» **Aim of the exercise**
Wherever the string "xlsx" shows up in the records below, return that line.

┌─ Supplied information

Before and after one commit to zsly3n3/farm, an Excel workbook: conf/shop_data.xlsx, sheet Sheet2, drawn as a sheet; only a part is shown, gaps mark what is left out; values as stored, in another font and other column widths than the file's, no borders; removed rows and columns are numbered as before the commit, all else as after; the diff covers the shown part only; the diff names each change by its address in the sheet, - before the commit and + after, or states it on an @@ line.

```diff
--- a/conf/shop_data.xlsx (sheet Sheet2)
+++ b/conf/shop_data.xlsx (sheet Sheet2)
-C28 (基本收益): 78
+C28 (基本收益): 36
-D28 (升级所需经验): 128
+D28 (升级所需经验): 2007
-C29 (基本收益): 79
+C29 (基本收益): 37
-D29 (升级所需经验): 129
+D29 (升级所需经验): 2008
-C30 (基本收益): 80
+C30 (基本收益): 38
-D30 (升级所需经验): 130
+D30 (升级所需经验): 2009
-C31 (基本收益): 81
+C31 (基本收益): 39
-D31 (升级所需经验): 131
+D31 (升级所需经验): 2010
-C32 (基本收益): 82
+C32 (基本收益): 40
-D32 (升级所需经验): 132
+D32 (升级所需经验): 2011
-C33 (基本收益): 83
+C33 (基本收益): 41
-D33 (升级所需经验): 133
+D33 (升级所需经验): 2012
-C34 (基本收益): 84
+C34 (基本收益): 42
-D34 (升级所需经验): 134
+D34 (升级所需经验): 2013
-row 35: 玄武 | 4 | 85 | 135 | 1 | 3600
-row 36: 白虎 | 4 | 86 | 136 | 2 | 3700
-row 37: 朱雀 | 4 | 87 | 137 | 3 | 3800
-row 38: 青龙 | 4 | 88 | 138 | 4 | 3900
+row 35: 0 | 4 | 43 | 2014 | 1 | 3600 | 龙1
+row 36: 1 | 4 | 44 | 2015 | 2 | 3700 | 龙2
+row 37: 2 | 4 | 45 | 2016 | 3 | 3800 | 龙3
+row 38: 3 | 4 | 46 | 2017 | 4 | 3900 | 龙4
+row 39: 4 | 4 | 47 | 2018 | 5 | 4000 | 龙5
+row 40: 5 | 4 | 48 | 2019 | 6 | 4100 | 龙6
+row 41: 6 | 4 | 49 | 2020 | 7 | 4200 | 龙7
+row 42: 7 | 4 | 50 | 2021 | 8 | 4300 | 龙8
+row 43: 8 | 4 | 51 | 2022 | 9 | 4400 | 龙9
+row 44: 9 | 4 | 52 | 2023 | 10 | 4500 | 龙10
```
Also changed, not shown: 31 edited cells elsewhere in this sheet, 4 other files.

└─

» **Response box**
Before and after one commit to zsly3n3/farm, an Excel workbook: conf/shop_data.xlsx, sheet Sheet2, drawn as a sheet; only a part is shown, gaps mark what is left out; values as stored, in another font and other column widths than the file's, no borders; removed rows and columns are numbered as before the commit, all else as after; the diff covers the shown part only; the diff names each change by its address in the sheet, - before the commit and + after, or states it on an @@ line.
--- a/conf/shop_data.xlsx (sheet Sheet2)
+++ b/conf/shop_data.xlsx (sheet Sheet2)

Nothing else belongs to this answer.